## AIM OF THE EXERCISE
What's wanted here is the full listing below, repeated exactly, with no images in it.

## MATERIAL SUPPLIED
--- --- ---

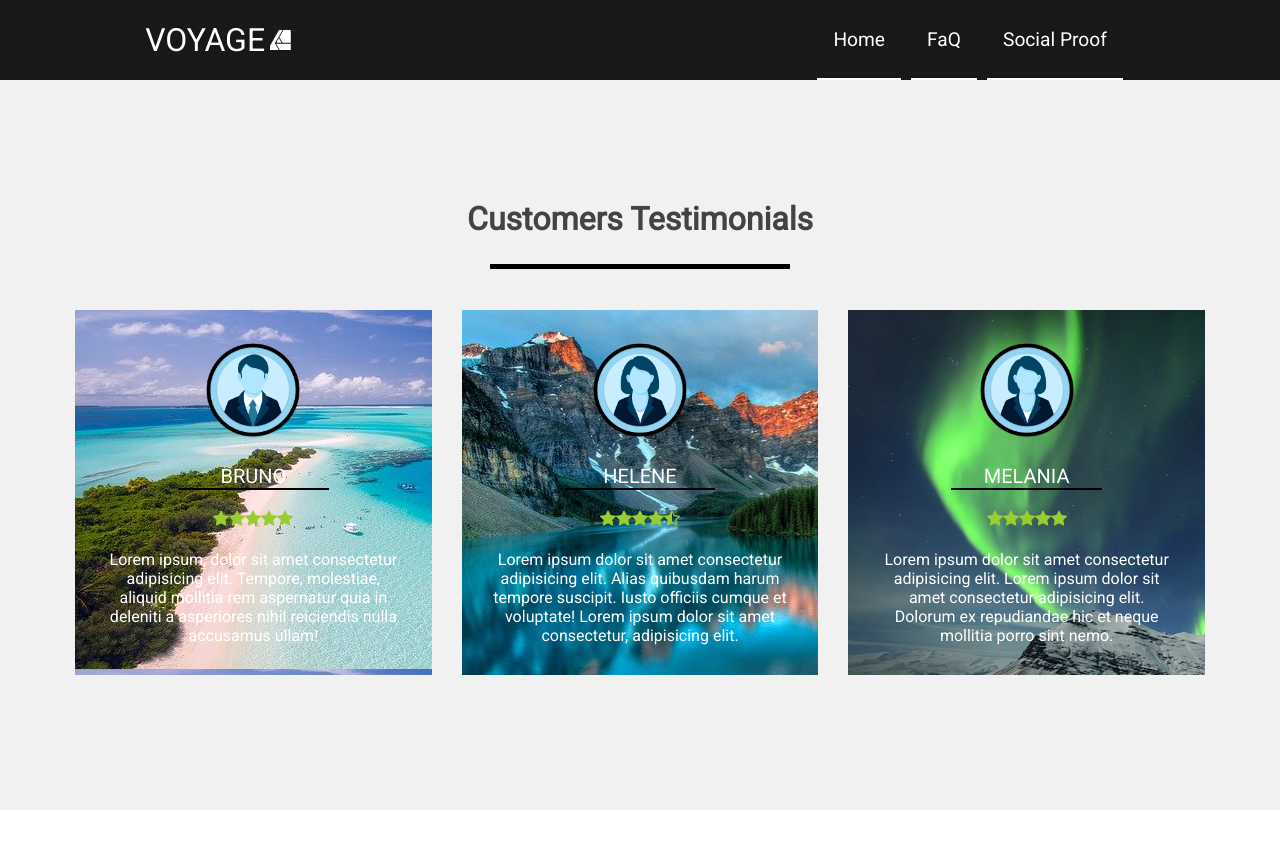
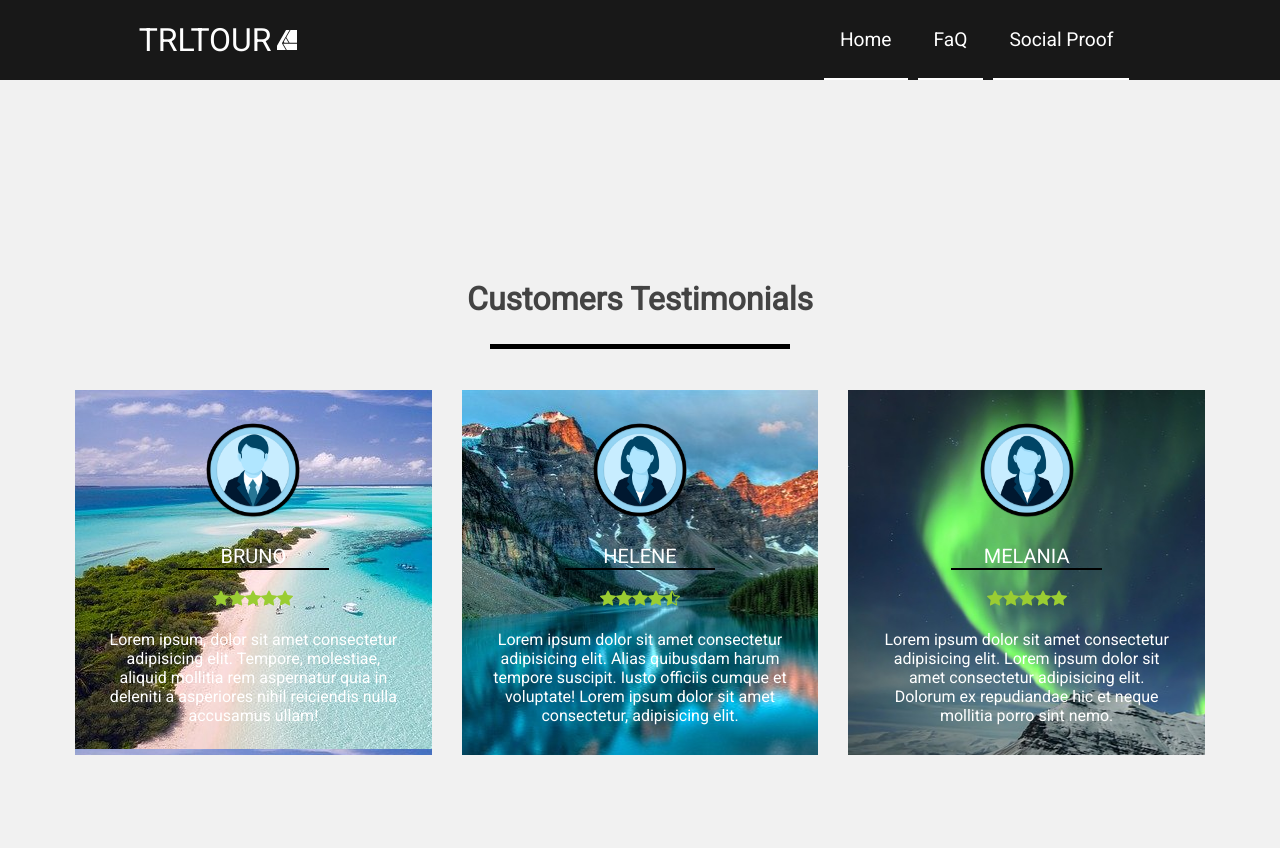
Before and after one commit to Col1nn/Website-using-React, a React (Create React App) app: page /SocialProof in a window 1280 px wide. Shown: the top 848 px of the page. Before the commit the page ends 810 px from the top, so only its background shows below. Built offline with nearby package versions, Linux system fonts and the light colour scheme.

Commit message:
Change name of Agency

```diff
--- a/src/components/Footer/Footer.js
+++ b/src/components/Footer/Footer.js
@@ -43,7 +43,7 @@ const Footer = () => {
       </div>
       <section className="copyright">
         <div className="copyright-rights">
-          © Voyage 2021 <SiAffinitydesigner className="copyright-logo" />
+          © TRLTOUR 2021 <SiAffinitydesigner className="copyright-logo" />
         </div>
       </section>
     </div>
--- a/src/components/Navigation/Navigation.js
+++ b/src/components/Navigation/Navigation.js
@@ -8,7 +8,7 @@ const Navigation = () => {
     <nav className="navigation">
       <div className="navigation-container">
         <Link to="/" className="navigation-logo">
-          VOYAGE <SiAffinitydesigner className="logo" />
+          TRLTOUR <SiAffinitydesigner className="logo" />
         </Link>
         <ul className="navigation-menu">
           <li className="navigation-item">
--- a/src/components/styles/SocialProof.css
+++ b/src/components/styles/SocialProof.css
@@ -1,5 +1,5 @@
 .testimonials-container {
-  padding: 120px 0;
+  padding: 200px 0;
   background: #f1f1f1;
   color: #434343;
   text-align: center;
```
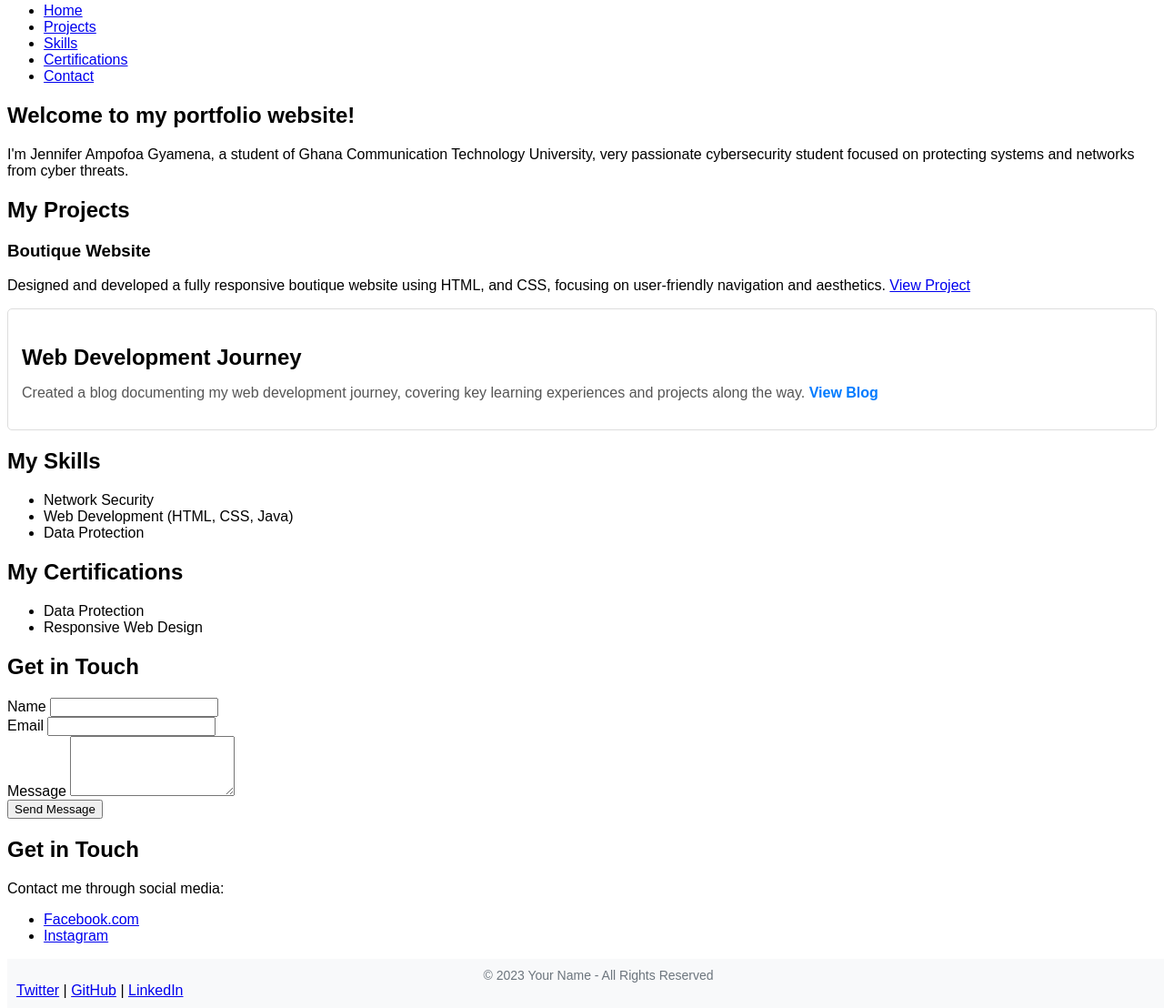
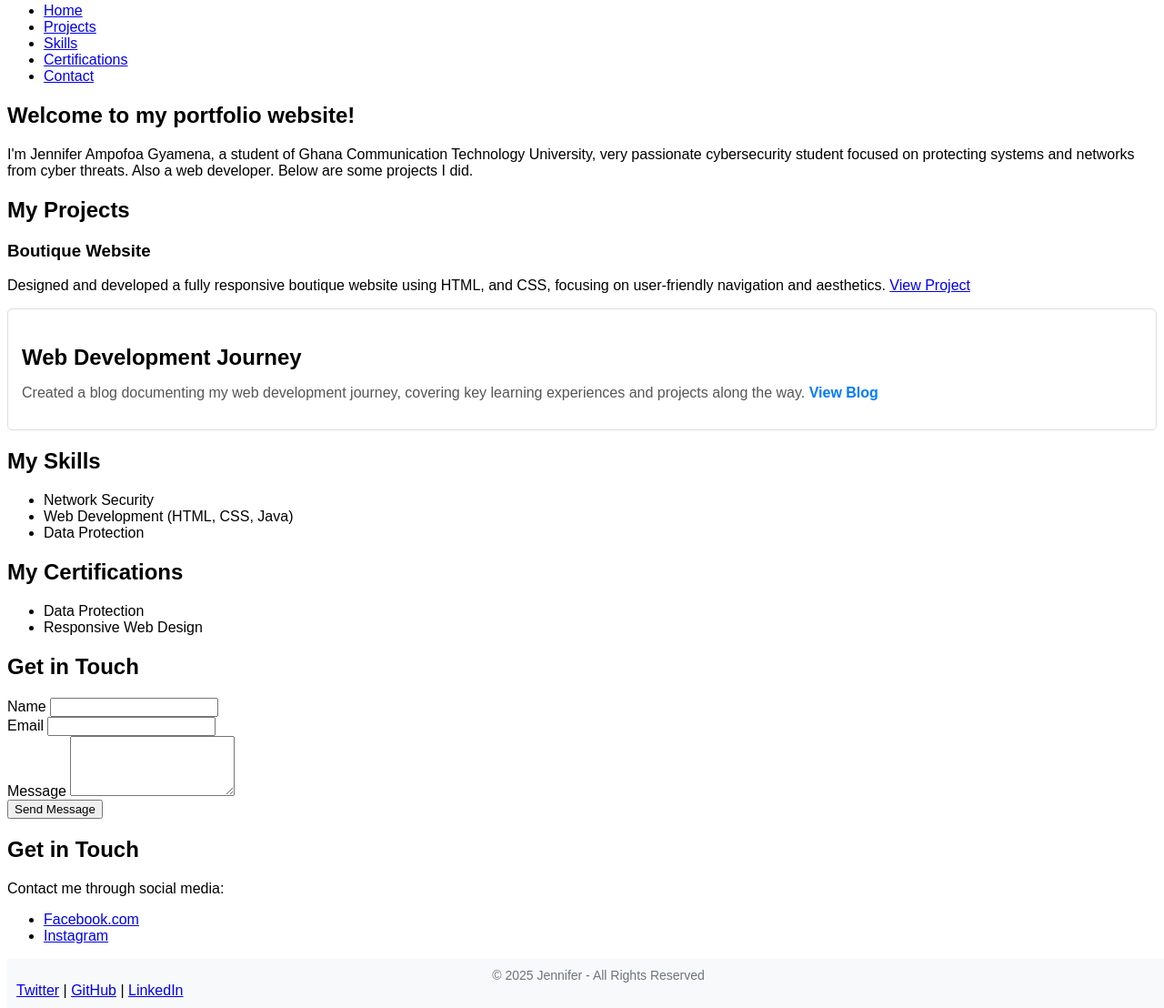
Before and after one commit to JenniferAmpofoa/My-Portfolio, a plain HTML site: page index.html in a window 1280 px wide. Shown: the part 13-1121 px from the top of the page at 91% size. Drawn offline with Linux system fonts and the light colour scheme; a script that the page names is missing.

Commit message:
Update index.html

```diff
--- a/index.html
+++ b/index.html
@@ -22,7 +22,7 @@
 
     <section id="home">
         <h1>Welcome to my portfolio website!</h1>
-        <p>I'm Jennifer Ampofoa Gyamena, a student of Ghana Communication Technology University, very passionate cybersecurity student focused on protecting systems and networks from cyber threats.</p>
+        <p>I'm Jennifer Ampofoa Gyamena, a student of Ghana Communication Technology University, very passionate cybersecurity student focused on protecting systems and networks from cyber threats. Also a web developer. Below are some projects I did.</p>
     </section>
 
 
@@ -92,7 +92,7 @@
         </ul>
 
         <footer class="text-center mt-5 mb-3">
-            <p>&copy; 2023 Your Name - All Rights Reserved</p>
+            <p>&copy; 2025 Jennifer - All Rights Reserved</p>
             <a href="https://twitter.com/yourprofile" target="_blank">Twitter</a> |
             <a href="https://github.com/yourprofile" target="_blank">GitHub</a> |
             <a href="https://linkedin.com/in/yourprofile" target="_blank">LinkedIn</a>
```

--- --- ---

## EXERCISE SOLUTION
Before and after one commit to Col1nn/Website-using-React, a React (Create React App) app: page /SocialProof in a window 1280 px wide. Shown: the top 848 px of the page. Before the commit the page ends 810 px from the top, so only its background shows below. Built offline with nearby package versions, Linux system fonts and the light colour scheme.

Commit message:
Change name of Agency

```diff
--- a/src/components/Footer/Footer.js
+++ b/src/components/Footer/Footer.js
@@ -43,7 +43,7 @@ const Footer = () => {
       </div>
       <section className="copyright">
         <div className="copyright-rights">
-          © Voyage 2021 <SiAffinitydesigner className="copyright-logo" />
+          © TRLTOUR 2021 <SiAffinitydesigner className="copyright-logo" />
         </div>
       </section>
     </div>
--- a/src/components/Navigation/Navigation.js
+++ b/src/components/Navigation/Navigation.js
@@ -8,7 +8,7 @@ const Navigation = () => {
     <nav className="navigation">
       <div className="navigation-container">
         <Link to="/" className="navigation-logo">
-          VOYAGE <SiAffinitydesigner className="logo" />
+          TRLTOUR <SiAffinitydesigner className="logo" />
         </Link>
         <ul className="navigation-menu">
           <li className="navigation-item">
--- a/src/components/styles/SocialProof.css
+++ b/src/components/styles/SocialProof.css
@@ -1,5 +1,5 @@
 .testimonials-container {
-  padding: 120px 0;
+  padding: 200px 0;
   background: #f1f1f1;
   color: #434343;
   text-align: center;
```
Before and after one commit to JenniferAmpofoa/My-Portfolio, a plain HTML site: page index.html in a window 1280 px wide. Shown: the part 13-1121 px from the top of the page at 91% size. Drawn offline with Linux system fonts and the light colour scheme; a script that the page names is missing.

Commit message:
Update index.html

```diff
--- a/index.html
+++ b/index.html
@@ -22,7 +22,7 @@
 
     <section id="home">
         <h1>Welcome to my portfolio website!</h1>
-        <p>I'm Jennifer Ampofoa Gyamena, a student of Ghana Communication Technology University, very passionate cybersecurity student focused on protecting systems and networks from cyber threats.</p>
+        <p>I'm Jennifer Ampofoa Gyamena, a student of Ghana Communication Technology University, very passionate cybersecurity student focused on protecting systems and networks from cyber threats. Also a web developer. Below are some projects I did.</p>
     </section>
 
 
@@ -92,7 +92,7 @@
         </ul>
 
         <footer class="text-center mt-5 mb-3">
-            <p>&copy; 2023 Your Name - All Rights Reserved</p>
+            <p>&copy; 2025 Jennifer - All Rights Reserved</p>
             <a href="https://twitter.com/yourprofile" target="_blank">Twitter</a> |
             <a href="https://github.com/yourprofile" target="_blank">GitHub</a> |
             <a href="https://linkedin.com/in/yourprofile" target="_blank">LinkedIn</a>
```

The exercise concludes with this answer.